L.O.V.E | STAGE REVIEW
Tues 30 Oct
Words: Chelsey Gillard
As a theatre company, Volcano prides itself on the absence of tradition and repetition, so it is a brave decision to revive their hit show, L.O.V.E. Despite its 20 years, this decadent Shakespearean ménage á trios splashed with Shirley Bassey still hits the audience square in the face with its lightning pace and daring choreography.
For 2012, L.O.V.E has adapted to the needs of modernity and to the constraint of actors: cast member Mairi Phillips complaining after the performance, “I’m just too tall”. Original performer and now director, Paul Davies, felt it essential that “the actors breathe their own brand of madness into it,” yet in essence this is the same ground-breaking show that brought together pioneers of physical theatre in the 1990s. Thanks to its heartrending passion and body-breaking physicality, it still manages to be at the forefront of 21st century theatre.
The phrase “it had me pinned to the edge of my seat” may be cliché, but the actors did exactly that as they climbed through the crowds planting fierce kisses on surprised mouths and gyrated on unsuspecting laps. When an all-too-real knife was brought on stage it felt like only a matter of time before one of the actors harmed themselves as they wrestled and writhed with each other, holding nothing back. A fear augmented by knowing that 10 years ago one of the actors severed an artery onstage!
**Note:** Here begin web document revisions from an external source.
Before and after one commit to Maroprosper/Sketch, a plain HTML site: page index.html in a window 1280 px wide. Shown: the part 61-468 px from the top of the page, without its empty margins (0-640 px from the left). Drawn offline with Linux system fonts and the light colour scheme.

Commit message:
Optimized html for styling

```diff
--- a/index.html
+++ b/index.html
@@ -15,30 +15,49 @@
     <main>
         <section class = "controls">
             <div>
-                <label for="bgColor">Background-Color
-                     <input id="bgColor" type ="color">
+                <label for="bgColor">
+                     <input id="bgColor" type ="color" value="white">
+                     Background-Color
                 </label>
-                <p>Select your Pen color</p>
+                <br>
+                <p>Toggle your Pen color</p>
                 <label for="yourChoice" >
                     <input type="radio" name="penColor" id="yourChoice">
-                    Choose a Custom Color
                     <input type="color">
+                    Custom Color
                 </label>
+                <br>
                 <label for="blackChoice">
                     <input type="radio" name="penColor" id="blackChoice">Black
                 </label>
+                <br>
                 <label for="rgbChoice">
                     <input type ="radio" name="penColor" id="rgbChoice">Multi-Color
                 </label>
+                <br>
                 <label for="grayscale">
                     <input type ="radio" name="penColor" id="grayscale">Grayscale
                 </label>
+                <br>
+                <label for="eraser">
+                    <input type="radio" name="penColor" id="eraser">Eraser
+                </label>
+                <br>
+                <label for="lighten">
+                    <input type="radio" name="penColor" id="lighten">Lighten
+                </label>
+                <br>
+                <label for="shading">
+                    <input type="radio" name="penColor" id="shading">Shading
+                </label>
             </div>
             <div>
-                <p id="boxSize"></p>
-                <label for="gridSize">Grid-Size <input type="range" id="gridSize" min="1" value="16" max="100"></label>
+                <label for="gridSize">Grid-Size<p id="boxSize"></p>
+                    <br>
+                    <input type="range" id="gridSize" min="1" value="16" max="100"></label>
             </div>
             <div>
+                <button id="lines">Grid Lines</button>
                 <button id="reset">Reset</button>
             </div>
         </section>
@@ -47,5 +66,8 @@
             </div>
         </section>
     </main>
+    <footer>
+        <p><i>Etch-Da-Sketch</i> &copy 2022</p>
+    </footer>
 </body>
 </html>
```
The insanely talented ensemble delivered the sonnets with deep-seated emotion and truth. Although an unusual text to perform with such a wealth of Shakespearean plays to perform, Shakespeare’s Sonnets deliver as much drama and intrigue as you would expect of any of his other works. Depicting the tempestuous relationships between the speaker and his “lovely boy”, then his “dark lady”, the performance touches on homosexuality, infidelity and jealousy – The play’s opening line couldn’t be more fitting, “my love is as a fever.”
Having acted in Volcano’s adaptation of A Clockwork Orange, Mairi Phillips has certainly upped the ante in this performance. Not everyone would be able to handle the brutal lifts and visceral violence of this piece, let alone the sexual physicality between performers. Andrew Keay gave a full-frontal, brave and yet fragile performance as the “lovely boy”, alternately seducing and mocking his fellow stage mates. In contrast, the strong and masculine Tibu Fortes surprised the audience with a graceful agility despite a muscular frame. All three were utterly gorgeous and completely awe-inspiring.
A fitting celebration for Volcano’s 25th anniversary and a beautifully bittersweet tribute to original director/choreographer Nigel Charnock who passed away earlier this year just as the show was being cast, no review will do this production justice, there is no substitute for experiencing it yourself.
The tour continues at Volcano HQ on Swansea High Street from Fri 2-Wed 7 Nov. Info: www.volcanotheatre.co.uk